Structured diff data:

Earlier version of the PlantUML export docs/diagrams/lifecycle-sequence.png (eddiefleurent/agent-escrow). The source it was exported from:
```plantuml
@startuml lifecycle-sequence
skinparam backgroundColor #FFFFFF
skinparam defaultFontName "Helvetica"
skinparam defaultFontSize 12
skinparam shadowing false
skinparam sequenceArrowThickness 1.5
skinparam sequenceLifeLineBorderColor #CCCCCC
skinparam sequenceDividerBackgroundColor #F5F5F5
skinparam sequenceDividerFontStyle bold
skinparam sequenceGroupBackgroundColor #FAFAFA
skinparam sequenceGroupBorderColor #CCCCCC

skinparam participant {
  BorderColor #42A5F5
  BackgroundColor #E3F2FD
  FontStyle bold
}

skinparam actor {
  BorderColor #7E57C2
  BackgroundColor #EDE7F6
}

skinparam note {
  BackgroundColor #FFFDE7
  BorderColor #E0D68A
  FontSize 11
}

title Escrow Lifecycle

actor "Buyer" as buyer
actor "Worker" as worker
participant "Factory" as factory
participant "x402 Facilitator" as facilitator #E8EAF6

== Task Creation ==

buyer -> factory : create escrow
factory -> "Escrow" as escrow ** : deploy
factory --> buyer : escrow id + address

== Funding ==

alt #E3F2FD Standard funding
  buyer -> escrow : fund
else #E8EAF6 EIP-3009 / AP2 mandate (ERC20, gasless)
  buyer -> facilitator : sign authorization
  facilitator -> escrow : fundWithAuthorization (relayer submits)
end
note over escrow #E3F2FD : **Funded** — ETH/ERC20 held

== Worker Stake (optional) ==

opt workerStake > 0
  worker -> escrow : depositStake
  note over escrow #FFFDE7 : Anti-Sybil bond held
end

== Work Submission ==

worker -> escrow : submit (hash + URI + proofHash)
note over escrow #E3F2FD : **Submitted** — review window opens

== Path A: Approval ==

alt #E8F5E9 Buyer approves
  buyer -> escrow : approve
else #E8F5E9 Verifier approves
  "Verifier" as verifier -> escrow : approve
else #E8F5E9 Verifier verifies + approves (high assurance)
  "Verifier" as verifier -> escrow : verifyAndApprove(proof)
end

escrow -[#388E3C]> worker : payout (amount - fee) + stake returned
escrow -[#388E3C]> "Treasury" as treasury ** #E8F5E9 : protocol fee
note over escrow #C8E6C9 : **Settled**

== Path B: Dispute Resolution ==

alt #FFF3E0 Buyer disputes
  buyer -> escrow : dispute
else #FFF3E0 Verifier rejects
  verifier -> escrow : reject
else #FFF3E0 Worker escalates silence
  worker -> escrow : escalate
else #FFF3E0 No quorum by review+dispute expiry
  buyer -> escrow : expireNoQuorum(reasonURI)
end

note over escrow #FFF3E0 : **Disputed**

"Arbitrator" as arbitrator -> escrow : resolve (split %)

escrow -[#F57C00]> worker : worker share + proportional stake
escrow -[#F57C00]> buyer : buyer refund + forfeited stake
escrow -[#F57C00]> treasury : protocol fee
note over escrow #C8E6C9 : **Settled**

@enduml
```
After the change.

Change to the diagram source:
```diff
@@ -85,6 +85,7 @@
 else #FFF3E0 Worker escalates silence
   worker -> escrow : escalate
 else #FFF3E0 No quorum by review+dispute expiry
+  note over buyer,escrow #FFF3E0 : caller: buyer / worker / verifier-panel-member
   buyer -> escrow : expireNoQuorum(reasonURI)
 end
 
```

# WHAT YOU ARE ASKED TO DO
Report all lines of the data that include the word "note".

# ANSWER TO THIS TASK
skinparam note {
note over escrow #E3F2FD : **Funded** — ETH/ERC20 held
  note over escrow #FFFDE7 : Anti-Sybil bond held
note over escrow #E3F2FD : **Submitted** — review window opens
note over escrow #C8E6C9 : **Settled**
note over escrow #FFF3E0 : **Disputed**
note over escrow #C8E6C9 : **Settled**
+  note over buyer,escrow #FFF3E0 : caller: buyer / worker / verifier-panel-member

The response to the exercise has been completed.